All About Viruses and Bacteria

Koch's Postulate's

Robert Koch
   Koch's postulates were designed by Robert Koch to isolate and see if a specific organism is causing a disease or sickness. Koch's postulate is a four step process that is used by scientist today. The first step is to isolate the virus for an infected person or animal. The sample of the bacteria must be pure. It can not be contaminated or this will affect the results. The second step is to smear the pure bacteria on a Petri dish and culture it. It will grow a pure colony of this bacterium. If the bacteria sample was not pure, the resulting culture of bacteria will also not be pure and contain other bacteria that may or may not be the cause of the illness.

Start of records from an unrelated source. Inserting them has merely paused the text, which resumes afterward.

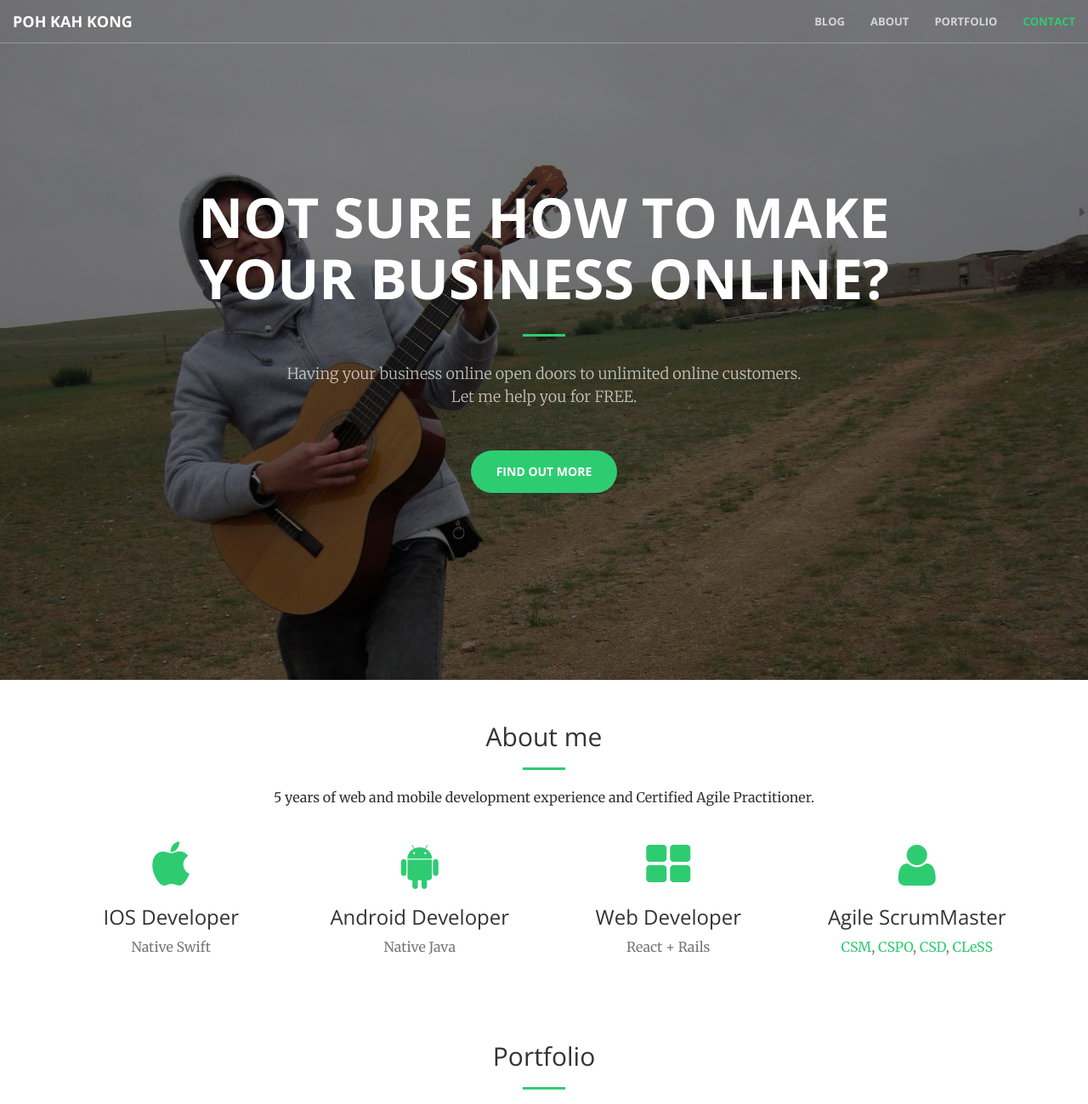
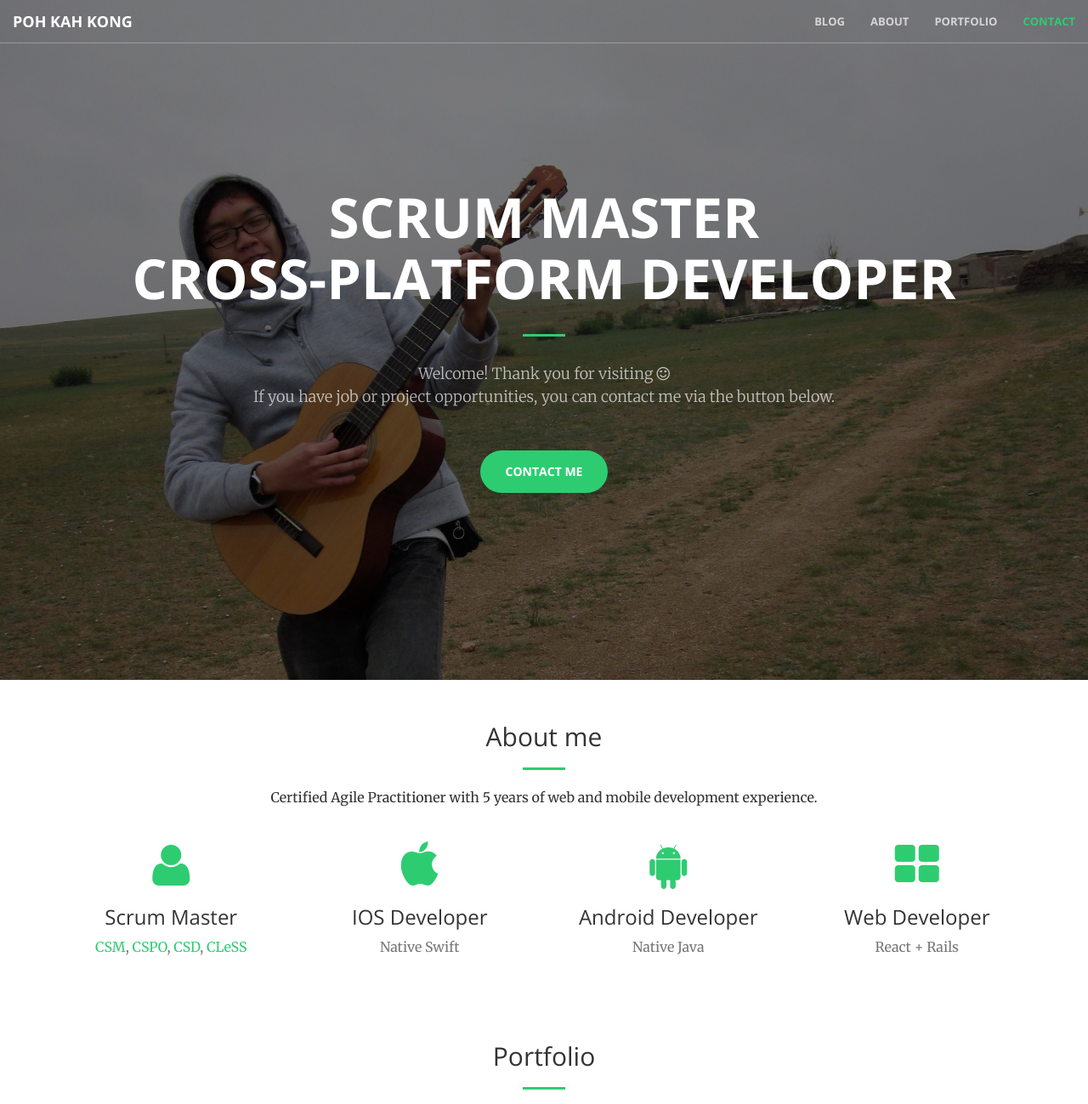
Before and after one commit to strengthandwill/strengthandwill.github.io, a plain HTML site: page index.html in a window 1280 px wide. Shown: the top 1299 px of the page at 85% size. Drawn offline with nearby package versions, Linux system fonts and the light colour scheme.

Commit message:
Update information

```diff
--- a/index.html
+++ b/index.html
@@ -9,7 +9,7 @@
     <meta name="description" content="">
     <meta name="author" content="">
 
-    <title>Poh Kah Kong - Let me help you for FREE</title>
+    <title>Poh Kah Kong | Scrum Master | Cross-Platform Developer</title>
 
     <!-- Bootstrap Core CSS -->
     <link rel="stylesheet" href="css/bootstrap.min.css" type="text/css">
@@ -74,12 +74,16 @@
     <header>
         <div class="header-content">
             <div class="header-content-inner">
-                <h1>Not sure how to make your business online?</h1>
+                <h1>
+                  Scrum Master<br>
+                  Cross-Platform Developer
+                </h1>
                 <hr>
-                <p>Having your business online open doors to unlimited online customers.<br>
-                   Let me help you for FREE.
+                <p>
+                  Welcome! Thank you for visiting <i class="fa fa-smile-o"></i><br>
+                  If you have job or project opportunities, you can contact me via the button below.
                 </p>
-                <a href="#contact" class="btn btn-primary btn-xl page-scroll">Find out more</a>
+                <a href="#contact" class="btn btn-primary btn-xl page-scroll">Contact Me</a>
             </div>
         </div>
     </header>
@@ -91,8 +95,9 @@
                     <h2 class="section-heading">About me</h2>
                     <hr class="primary">
                     <p>
+                      Certified Agile Practitioner with
                       <script>document.write(new Date().getFullYear()-2011)</script>
-                       years of web and mobile development experience and Certified Agile Practitioner.
+                       years of web and mobile development experience.
                     </p>
                 </div>
             </div>
@@ -101,35 +106,35 @@
             <div class="row">
               <div class="col-lg-3 col-md-6 text-center">
                 <div class="service-box">
-                        <i class="fa fa-4x fa-apple wow bounceIn text-primary"></i>
+                  <i class="fa fa-4x fa-user wow bounceIn text-primary"></i>
+                  <h3>Scrum Master</h3>
+                  <p class="text-muted">
+                    <a href="https://dl.dropboxusercontent.com/u/20646265/agile/scrumalliance-csm.pdf" target="_blank">CSM</a>,
+                    <a href="https://dl.dropboxusercontent.com/u/20646265/agile/scrumalliance-cspo.pdf" target="_blank">CSPO</a>,
+                    <a href="https://dl.dropboxusercontent.com/u/20646265/agile/scrumalliance-csd.pdf" target="_blank">CSD</a>,
+                    <a href="https://dl.dropboxusercontent.com/u/20646265/agile/less.pdf" target="_blank">CLeSS</a>
+                  </p>
+                </div>
+              </div>
+              <div class="col-lg-3 col-md-6 text-center">
+                  <div class="service-box">
+                      <i class="fa fa-4x fa-apple wow bounceIn text-primary" data-wow-delay=".1s"></i>
                       <h3>IOS Developer</h3>
                       <p class="text-muted">Native Swift</p>
                   </div>
               </div>
               <div class="col-lg-3 col-md-6 text-center">
                   <div class="service-box">
-                        <i class="fa fa-4x fa-android wow bounceIn text-primary" data-wow-delay=".1s"></i>
+                      <i class="fa fa-4x fa-android wow bounceIn text-primary" data-wow-delay=".2s"></i>
                       <h3>Android Developer</h3>
                       <p class="text-muted">Native Java</p>
                   </div>
               </div>
               <div class="col-lg-3 col-md-6 text-center">
                   <div class="service-box">
-                        <i class="fa fa-4x fa-th-large wow bounceIn text-primary" data-wow-delay=".2s"></i>
+                      <i class="fa fa-4x fa-th-large wow bounceIn text-primary" data-wow-delay=".3s"></i>
                       <h3>Web Developer</h3>
                       <p class="text-muted">React + Rails</p>
-                    </div>
-                </div>
-                <div class="col-lg-3 col-md-6 text-center">
-                    <div class="service-box">
-                        <i class="fa fa-4x fa-user wow bounceIn text-primary" data-wow-delay=".3s"></i>
-                        <h3>Agile ScrumMaster</h3>
-                        <p class="text-muted">
-                            <a href="https://dl.dropboxusercontent.com/u/20646265/agile/scrumalliance-csm.pdf" target="_blank">CSM</a>,
-                            <a href="https://dl.dropboxusercontent.com/u/20646265/agile/scrumalliance-cspo.pdf" target="_blank">CSPO</a>,
-                            <a href="https://dl.dropboxusercontent.com/u/20646265/agile/scrumalliance-csd.pdf" target="_blank">CSD</a>,
-                            <a href="https://dl.dropboxusercontent.com/u/20646265/agile/less.pdf" target="_blank">CLeSS</a>
-                        </p>
                   </div>
               </div>
             </div>
@@ -286,22 +291,22 @@
         </div>
     </section>
 
-    <!--<aside class="bg-dark">-->
-        <!--<div class="container text-center">-->
-            <!--<div class="call-to-action">-->
-                <!--<h2>Free Download at Start Bootstrap!</h2>-->
-                <!--<a href="#" class="btn btn-default btn-xl wow tada">Download Now!</a>-->
-            <!--</div>-->
-        <!--</div>-->
-    <!--</aside>-->
+    <aside class="bg-dark">
+        <div class="container text-center">
+            <div class="call-to-action">
+                <h2>If you have project opportunities, you can visit my studio via the button below.</h2>
+                <a href="http://algomized.com/" class="btn btn-default btn-xl wow tada" target="_blank">Algomized Studio</a>
+            </div>
+        </div>
+    </aside>
 
     <section id="contact">
         <div class="container">
             <div class="row">
                 <div class="col-lg-8 col-lg-offset-2 text-center">
-                    <h2 class="section-heading">Let me help you for FREE</h2>
+                    <h2 class="section-heading">Contact me</h2>
                     <hr class="primary">
-                    <p>Wait no more, send me an email or Facebook message to get started!</p>
+                    <p>You can send me an email or Facebook message, I will get back to you asap!</p>
                 </div>
                 <div class="col-lg-4 col-lg-offset-2 text-center">
                     <i class="fa fa-envelope-o fa-3x wow bounceIn"></i>
@@ -334,6 +339,9 @@
                           </li>
                           <li>
                               <a href="https://www.facebook.com/strengthandwill" class="btn-social btn-outline" target="_blank"><i class="fa fa-fw fa-facebook"></i></a>
+                          </li>
+                          <li>
+                            <a href="https://strengthandwill.wordpress.com/" class="btn-social btn-outline" target="_blank"><i class="fa fa-fw fa-wordpress"></i></a>
                           </li>
                         </ul>
                     </div>
```
Also changed, not shown: img/header1.jpg (deleted), img/header2.jpg (deleted), img/header3.jpg (deleted), img/header4.jpg (deleted), img/header5.jpg (deleted), img/header6.jpg (deleted), img/portfolio/11.jpg (deleted), img/portfolio/22.jpg (deleted), img/portfolio/33.jpg (deleted), img/portfolio/44.jpg (deleted), img/portfolio/55.jpg (deleted), img/portfolio/66.jpg (deleted), img/portfolio/8.jpg. Lines whose indentation alone changed are shown as unchanged.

The third step is to take the newly grown bacteria and inject it into a healthy animal like a rat to see if it produces the same illness it did in the original case of the illness. If it does then you may have the right bacteria and you move onto step four, if it does not, you either have the wrong bacteria and you should still move onto step four, or you have an animal that is not affected by this illness. If it is not affected you need a different test subject for the pure culture of bacteria. Now in step four you re-isolate the bacteria you injected into the rat or other animal. This step is done to see if the bacteria you injected are still the same one that is causing the sickness. It could have change or it could be different bacteria the animal already had that caused the sickness. This process helps scientist find out what is making a group of animals or a group of people sick. If they find this information out they can find a cure. This process though is not helpful in finding a bacteria or pathogen that causes a chronic or minor illness. This process was designed to be used on acute diseases.